§ **Exercise aim**
While reading the listing below, count how many lines hold the word "visual", and answer with the number only.

§ **Source data**

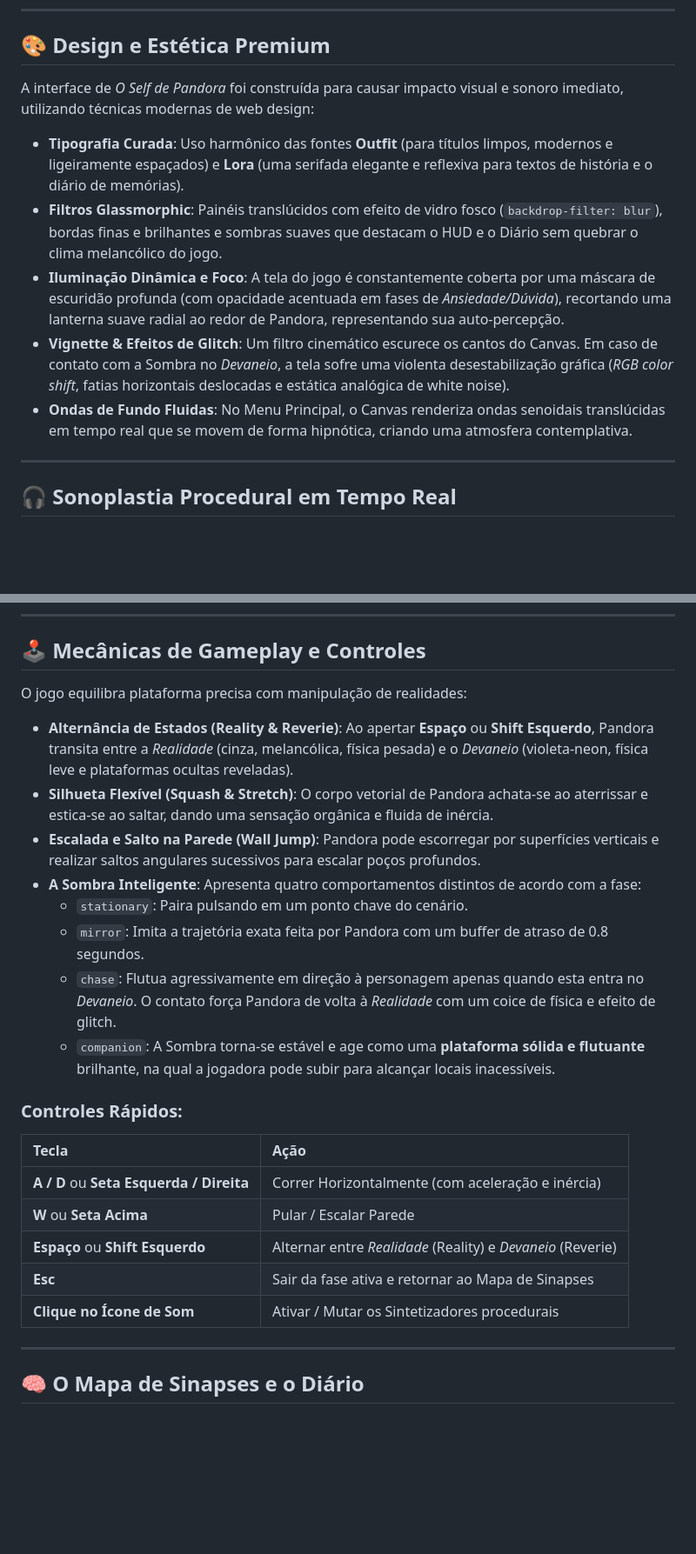
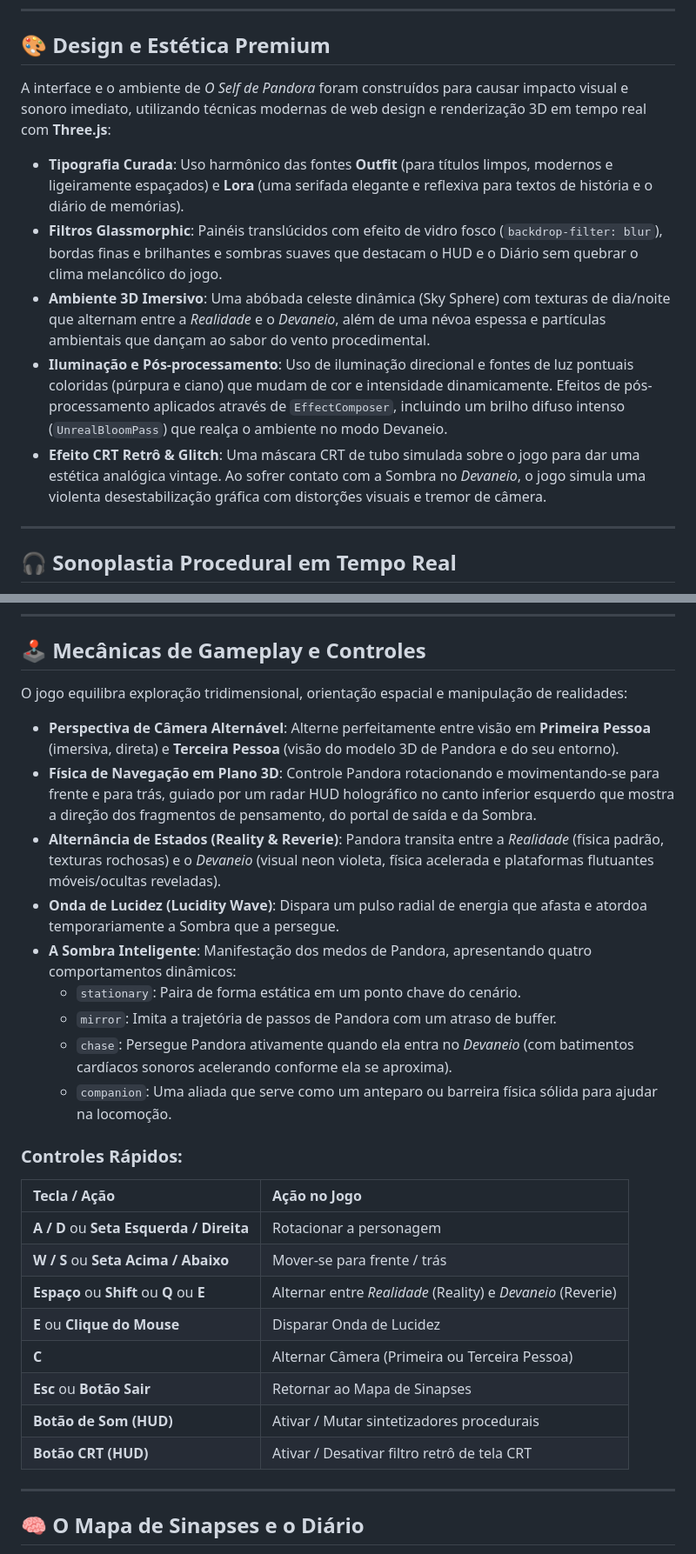
Before and after one commit to Cauan33XL/SELF-PANDORA-GAME, a Markdown page: README.md, 2 parts joined by grey strips. Shown at 87% size. GitHub-like rendering; blank space fills up the shorter version.

```diff
--- a/README.md
+++ b/README.md
@@ -17,13 +17,13 @@ O jogo se divide em **33 fases** baseadas em estados de espírito (como *Dúvida
 
 ## 🎨 Design e Estética Premium
 
-A interface de *O Self de Pandora* foi construída para causar impacto visual e sonoro imediato, utilizando técnicas modernas de web design:
+A interface e o ambiente de *O Self de Pandora* foram construídos para causar impacto visual e sonoro imediato, utilizando técnicas modernas de web design e renderização 3D em tempo real com **Three.js**:
 
 *   **Tipografia Curada**: Uso harmônico das fontes **Outfit** (para títulos limpos, modernos e ligeiramente espaçados) e **Lora** (uma serifada elegante e reflexiva para textos de história e o diário de memórias).
 *   **Filtros Glassmorphic**: Painéis translúcidos com efeito de vidro fosco (`backdrop-filter: blur`), bordas finas e brilhantes e sombras suaves que destacam o HUD e o Diário sem quebrar o clima melancólico do jogo.
-*   **Iluminação Dinâmica e Foco**: A tela do jogo é constantemente coberta por uma máscara de escuridão profunda (com opacidade acentuada em fases de *Ansiedade/Dúvida*), recortando uma lanterna suave radial ao redor de Pandora, representando sua auto-percepção.
-*   **Vignette & Efeitos de Glitch**: Um filtro cinemático escurece os cantos do Canvas. Em caso de contato com a Sombra no *Devaneio*, a tela sofre uma violenta desestabilização gráfica (*RGB color shift*, fatias horizontais deslocadas e estática analógica de white noise).
-*   **Ondas de Fundo Fluidas**: No Menu Principal, o Canvas renderiza ondas senoidais translúcidas em tempo real que se movem de forma hipnótica, criando uma atmosfera contemplativa.
+*   **Ambiente 3D Imersivo**: Uma abóbada celeste dinâmica (Sky Sphere) com texturas de dia/noite que alternam entre a *Realidade* e o *Devaneio*, além de uma névoa espessa e partículas ambientais que dançam ao sabor do vento procedimental.
+*   **Iluminação e Pós-processamento**: Uso de iluminação direcional e fontes de luz pontuais coloridas (púrpura e ciano) que mudam de cor e intensidade dinamicamente. Efeitos de pós-processamento aplicados através de `EffectComposer`, incluindo um brilho difuso intenso (`UnrealBloomPass`) que realça o ambiente no modo Devaneio.
+*   **Efeito CRT Retrô & Glitch**: Uma máscara CRT de tubo simulada sobre o jogo para dar uma estética analógica vintage. Ao sofrer contato com a Sombra no *Devaneio*, o jogo simula uma violenta desestabilização gráfica com distorções visuais e tremor de câmera.
 
 ---
 
@@ -42,25 +42,29 @@ O jogo conta com um motor de áudio procedural construído sobre a **Web Audio A
 
 ## 🕹️ Mecânicas de Gameplay e Controles
 
-O jogo equilibra plataforma precisa com manipulação de realidades:
+O jogo equilibra exploração tridimensional, orientação espacial e manipulação de realidades:
 
-*   **Alternância de Estados (Reality & Reverie)**: Ao apertar **Espaço** ou **Shift Esquerdo**, Pandora transita entre a *Realidade* (cinza, melancólica, física pesada) e o *Devaneio* (violeta-neon, física leve e plataformas ocultas reveladas).
-*   **Silhueta Flexível (Squash & Stretch)**: O corpo vetorial de Pandora achata-se ao aterrissar e estica-se ao saltar, dando uma sensação orgânica e fluida de inércia.
-*   **Escalada e Salto na Parede (Wall Jump)**: Pandora pode escorregar por superfícies verticais e realizar saltos angulares sucessivos para escalar poços profundos.
-*   **A Sombra Inteligente**: Apresenta quatro comportamentos distintos de acordo com a fase:
-    *   `stationary`: Paira pulsando em um ponto chave do cenário.
-    *   `mirror`: Imita a trajetória exata feita por Pandora com um buffer de atraso de 0.8 segundos.
-    *   `chase`: Flutua agressivamente em direção à personagem apenas quando esta entra no *Devaneio*. O contato força Pandora de volta à *Realidade* com um coice de física e efeito de glitch.
-    *   `companion`: A Sombra torna-se estável e age como uma **plataforma sólida e flutuante** brilhante, na qual a jogadora pode subir para alcançar locais inacessíveis.
+*   **Perspectiva de Câmera Alternável**: Alterne perfeitamente entre visão em **Primeira Pessoa** (imersiva, direta) e **Terceira Pessoa** (visão do modelo 3D de Pandora e do seu entorno).
+*   **Física de Navegação em Plano 3D**: Controle Pandora rotacionando e movimentando-se para frente e para trás, guiado por um radar HUD holográfico no canto inferior esquerdo que mostra a direção dos fragmentos de pensamento, do portal de saída e da Sombra.
+*   **Alternância de Estados (Reality & Reverie)**: Pandora transita entre a *Realidade* (física padrão, texturas rochosas) e o *Devaneio* (visual neon violeta, física acelerada e plataformas flutuantes móveis/ocultas reveladas).
+*   **Onda de Lucidez (Lucidity Wave)**: Dispara um pulso radial de energia que afasta e atordoa temporariamente a Sombra que a persegue.
+*   **A Sombra Inteligente**: Manifestação dos medos de Pandora, apresentando quatro comportamentos dinâmicos:
+    *   `stationary`: Paira de forma estática em um ponto chave do cenário.
+    *   `mirror`: Imita a trajetória de passos de Pandora com um atraso de buffer.
+    *   `chase`: Persegue Pandora ativamente quando ela entra no *Devaneio* (com batimentos cardíacos sonoros acelerando conforme ela se aproxima).
+    *   `companion`: Uma aliada que serve como um anteparo ou barreira física sólida para ajudar na locomoção.
 
 ### Controles Rápidos:
-| Tecla | Ação |
+| Tecla / Ação | Ação no Jogo |
 | :--- | :--- |
-| **A / D** ou **Seta Esquerda / Direita** | Correr Horizontalmente (com aceleração e inércia) |
-| **W** ou **Seta Acima** | Pular / Escalar Parede |
-| **Espaço** ou **Shift Esquerdo** | Alternar entre *Realidade* (Reality) e *Devaneio* (Reverie) |
-| **Esc** | Sair da fase ativa e retornar ao Mapa de Sinapses |
-| **Clique no Ícone de Som** | Ativar / Mutar os Sintetizadores procedurais |
+| **A / D** ou **Seta Esquerda / Direita** | Rotacionar a personagem |
+| **W / S** ou **Seta Acima / Abaixo** | Mover-se para frente / trás |
+| **Espaço** ou **Shift** ou **Q** ou **E** | Alternar entre *Realidade* (Reality) e *Devaneio* (Reverie) |
+| **E** ou **Clique do Mouse** | Disparar Onda de Lucidez |
+| **C** | Alternar Câmera (Primeira ou Terceira Pessoa) |
+| **Esc** ou **Botão Sair** | Retornar ao Mapa de Sinapses |
+| **Botão de Som (HUD)** | Ativar / Mutar sintetizadores procedurais |
+| **Botão CRT (HUD)** | Ativar / Desativar filtro retrô de tela CRT |
 
 ---
 
```
Also changed, not shown: other parts of README.md (+4 -4 lines).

§ **Task result**
3